Again, I understand why the University of St. Thomas has reached the conclusion it has and applaud its ecumenical spirit. I also appreciate how much soul searching must go on before one says no to a religious leader with the worldwide name recognition of Tutu. However, I urge the school to reconsider. I think it's doing the wrong thing for all the right reasons.

St. Thomas and Desmond Tutu

The decision by the University of St. Thomas not to invite Archbishop Desmond Tutu to speak at the university has drawn respectful opposition from faculty at the law school. The school reportedly felt that Tutu's appearance would be hurtful to some Jewish members of the community due to some controversial remarks he has made relating to the Israeli-Palestinian conflict.

Professor Thomas Berg, the co-Director of the Murphy Institute for Catholic Thought, Law,and Public Policy, and 17 other faculty members sent a letter to UST's president, Fr. Dennis Dease, asking the university to reconsider its decision.

"To reject a distinguished speaker based on worries that his words may cause hurt or offense to some is entirely at odds with the search for truth that should characterize a Catholic university. Speech taking positions on controversial subjects will often be offensive or hurtful to some people. Nevertheless, a Catholic university should be willing to open itself to such speech – and criticisms of that speech – in order to learn the truth," the letter says.

The law school has also requested permission to invite Archbishop Tutu on its own if the university doesn't change its mind. Professor Hank Shea wrote to Fr. Dease that the faculty had voted -- with no dissent -- to request Dean Thomas Mengler to invite the archbishop to speak in the atrium.

"Please open your heart to the pain that your decision has caused and will continue to cause parts of our UST community, particularly those who are minorities. I know this pain was unintentional but it is real and deep. We must begin to heal it," Shea's letter says.

Sir Ian takes on 'Sir Thomas'

I had the pleasure of hearing Ian McKellan share his thoughts last night at the Guthrie as part the theater's "Global Voices" series. (Click here for the Star Tribune's piece on the event.) In addition to having enough gravitas to be one of the foremost Shakespearean actors of the day (not to mention playing Gandalf in "Lord of the Rings" trilogy of movies), McKellan has a great sense of humor and shared a lot of fun behind-the-scenes story.

He also took questions from the audience. One of my favorites came from a fresh-faced student about to embark on her first abroad trip to London.

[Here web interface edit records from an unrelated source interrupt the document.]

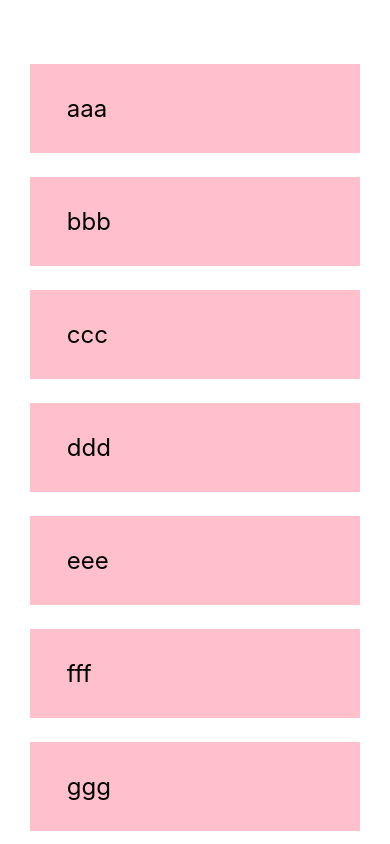
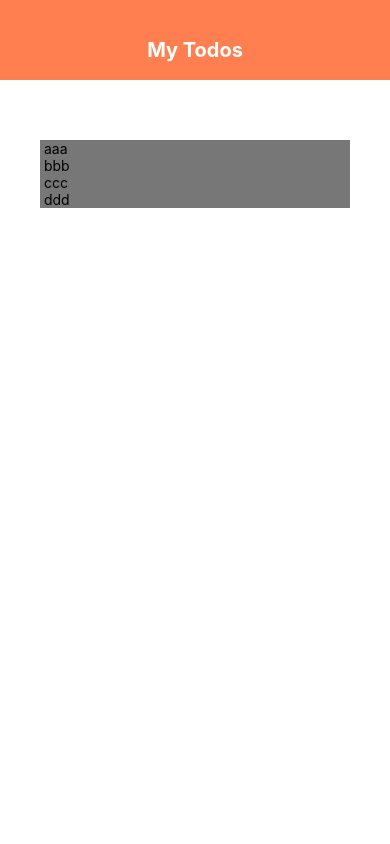
Before and after one commit to flakysob/myproject, a React Native app: screen / in a window 390 px wide. Built offline with nearby package versions, Linux system fonts and the light colour scheme.

Commit message:
End of the Chapter 9 (ToDo App Part 1)

```diff
--- a/App.js
+++ b/App.js
@@ -1,52 +1,38 @@
 import React,{useState} from 'react';
-import { StyleSheet, Text, View, FlatList, TouchableOpacity} from 'react-native';
-//https://www.youtube.com/watch?v=QhX25YGf8qg&list=PL4cUxeGkcC9ixPU-QkScoRBVxtPPzVjrQ&index=8
+import { StyleSheet, Text, View, FlatList} from 'react-native';
+import Header from './components/header';
+
+
+// https://www.youtube.com/watch?v=uLHFPt9B2Os&list=PL4cUxeGkcC9ixPU-QkScoRBVxtPPzVjrQ&index=10
 
 export default function App() {
 
-  const [people, setPeople] = useState([
-    {name:'aaa',id:'1'},
-    {name:'bbb',id:'2'},
-    {name:'ccc',id:'3'},
-    {name:'ddd',id:'4'},
-    {name:'eee',id:'5'},
-    {name:'fff',id:'6'},
-    {name:'ggg',id:'7'},
-    {name:'hhh',id:'8'},
-    {name:'iii',id:'9'},
-    {name:'jjj',id:'10'},
-    {name:'kkk',id:'11'},
-    {name:'lll',id:'12'},
-    {name:'mmm',id:'13'},
-    {name:'nnn',id:'14'},
-    {name:'ooo',id:'15'},
-    {name:'ppp',id:'16'},
-    {name:'rrr',id:'17'},
-    {name:'sss',id:'18'},
-    {name:'ttt',id:'19'},
-    {name:'uuu',id:'20'},
-
+  const [todos, setTodos] = useState([
+    {text:'aaa', key:'1'},
+    {text:'bbb', key:'2'},
+    {text:'ccc', key:'3'},
+    {text:'ddd', key:'4'},
   ]);
 
-  const pressHandler = (id) => {
-    console.log(id);
-    setPeople((prevPeople) => {
-       return prevPeople.filter(person => person.id != id);
-      })
-  }
+// () => () means return jsx
+
 
   return (
     <View style={styles.container}>
-      <FlatList
-        // numColumns={1}
-        keyExtractor={(item) => item.id}
-        data={people}
-        renderItem={({ item }) => (
-          <TouchableOpacity onPress={() => {pressHandler(item.id)}}>
-            <Text style={styles.item}> {item.name} </Text>
-          </TouchableOpacity>
-        )}
-      />
+      <Header/>
+
+      <View style={styles.content}>
+        {/* to do form */}
+        <View style={styles.list}>
+          <FlatList
+            data={todos}
+            renderItem={( { item } ) => (
+              <Text> {item.text}</Text>
+            )}
+          />
+        </View>
+      </View>
+
     </View>
   );
 }
@@ -55,17 +41,13 @@
   container: {
     flex: 1,
     backgroundColor: '#fff',
-    paddingTop:40,
-    paddingHorizontal:20,
-    // alignItems: 'center',
-    // justifyContent: 'center',
   },
-  item: {
-    marginTop: 24,
-    marginHorizontal: 10,
-    marginTop: 24,
-    padding: 30,
-    backgroundColor: 'pink',
-    fontSize: 24,
+  content: {
+    padding:40,
   },
+  list: {
+    marginTop: 20,
+    backgroundColor: '#777',
+  },
+
 });
--- /dev/null
+++ b/components/header.js
@@ -0,0 +1,27 @@
+import React from 'react';
+import { StyleSheet, Text, View} from 'react-native';
+
+// https://www.youtube.com/watch?v=uLHFPt9B2Os&list=PL4cUxeGkcC9ixPU-QkScoRBVxtPPzVjrQ&index=10
+
+
+export default function Header(){
+    return(
+        <View style={styles.header}>
+            <Text style={styles.title}>My Todos</Text>
+        </View>
+    )
+}
+
+const styles = StyleSheet.create({
+    header:{
+        height: 80,
+        paddingTop: 38,
+        backgroundColor: 'coral',
+    },
+    title:{
+        textAlign: 'center',
+        color: '#fff',
+        fontWeight: 'bold',
+        fontSize: 20,
+    },
+});
```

She wanted him to recommend where she should go so that could tell people that "Sir Ian" had told her to go there. (For the record, McKellan recommended checking out old Shakespeare haunts during hours where other tourists would not impede the experience).

Of interest to lawyers, McKellan ended the evening by delighting the audience with powerful reading from a scene that Shakespeare contributed to the somewhat obscure Elizabethan play Sir Thomas More.

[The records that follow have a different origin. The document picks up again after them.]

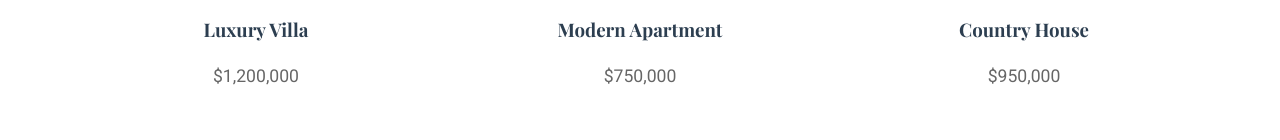
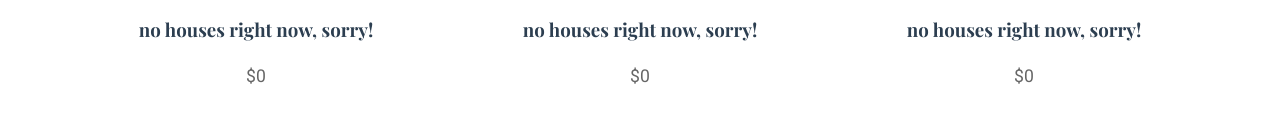
Before and after one commit to shanpopal/shanpopal.github.io, a plain HTML site: page index.html in a window 1280 px wide. Shown: the part 1422-1562 px from the top of the page. Drawn offline with nearby package versions, Linux system fonts and the light colour scheme.

Commit message:
Update index.html

```diff
--- a/index.html
+++ b/index.html
@@ -302,18 +302,18 @@
       <div class="property-list">
         <div class="property">
           <img src="https://static.vecteezy.com/system/resources/thumbnails/000/355/795/small_2x/Real_Estate__28101_29.jpg" alt="no houses right now, sorry!">
-          <h3>Luxury Villa</h3>
-          <p>$1,200,000</p>
+          <h3>no houses right now, sorry!</h3>
+          <p>$0</p>
         </div>
         <div class="property">
           <img src="https://static.vecteezy.com/system/resources/thumbnails/000/355/795/small_2x/Real_Estate__28101_29.jpg" alt="no houses right now, sorry!">
-          <h3>Modern Apartment</h3>
-          <p>$750,000</p>
+          <h3>no houses right now, sorry!</h3>
+          <p>$0</p>
         </div>
         <div class="property">
           <img src="https://static.vecteezy.com/system/resources/thumbnails/000/355/795/small_2x/Real_Estate__28101_29.jpg" alt="no houses right now, sorry!">
-          <h3>Country House</h3>
-          <p>$950,000</p>
+          <h3>no houses right now, sorry!</h3>
+          <p>$0</p>
         </div>
       </div>
     </div>
```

The University of St. Thomas School of Law has a life-sized statute of Thomas More in its grand atrium. Executed for following his conscience, More is a valuable reminder that being a lawyer involves more than being a hired gun. It really gives one much to chew upon in this age of lawyer jokes.

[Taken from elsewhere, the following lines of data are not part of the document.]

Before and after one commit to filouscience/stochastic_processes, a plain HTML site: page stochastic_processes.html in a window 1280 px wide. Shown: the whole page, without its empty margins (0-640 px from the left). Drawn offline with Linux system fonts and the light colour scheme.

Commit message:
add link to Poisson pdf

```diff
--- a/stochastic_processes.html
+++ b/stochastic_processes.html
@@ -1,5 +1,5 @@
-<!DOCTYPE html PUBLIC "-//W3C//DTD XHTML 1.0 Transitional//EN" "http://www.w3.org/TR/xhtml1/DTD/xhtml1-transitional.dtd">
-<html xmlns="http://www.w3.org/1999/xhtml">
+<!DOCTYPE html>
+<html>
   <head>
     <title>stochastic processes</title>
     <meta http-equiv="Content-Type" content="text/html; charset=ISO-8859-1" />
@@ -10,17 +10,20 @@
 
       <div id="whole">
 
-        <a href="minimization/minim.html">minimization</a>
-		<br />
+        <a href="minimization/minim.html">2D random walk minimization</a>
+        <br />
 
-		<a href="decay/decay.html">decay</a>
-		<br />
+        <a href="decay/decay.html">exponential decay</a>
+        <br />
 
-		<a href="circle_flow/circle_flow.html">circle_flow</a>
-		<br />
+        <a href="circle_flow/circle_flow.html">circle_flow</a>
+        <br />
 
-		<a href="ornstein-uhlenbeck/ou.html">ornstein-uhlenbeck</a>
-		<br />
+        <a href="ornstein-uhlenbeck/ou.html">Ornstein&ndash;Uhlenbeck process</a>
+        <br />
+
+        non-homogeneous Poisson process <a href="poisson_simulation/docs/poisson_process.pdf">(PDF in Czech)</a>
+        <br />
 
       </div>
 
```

Monday, October 8, 2007

Justice Thomas revisited

I have been away from the office and the blogosphere the last few days. However, I see in my absence a debate has been sparked by an intriguing post placed by my learned colleague, Barbara Jones. ("The Clarence Thomas Interview: Equal Time for Anita Hill.") So far, it has been an interesting and spirited discussion.

I, of course, have my own thoughts on some of these matters. But, for the time being, I am going to keep out of it. I am much more interested in seeing what you have to say. Click here to see the comments and join in the debate.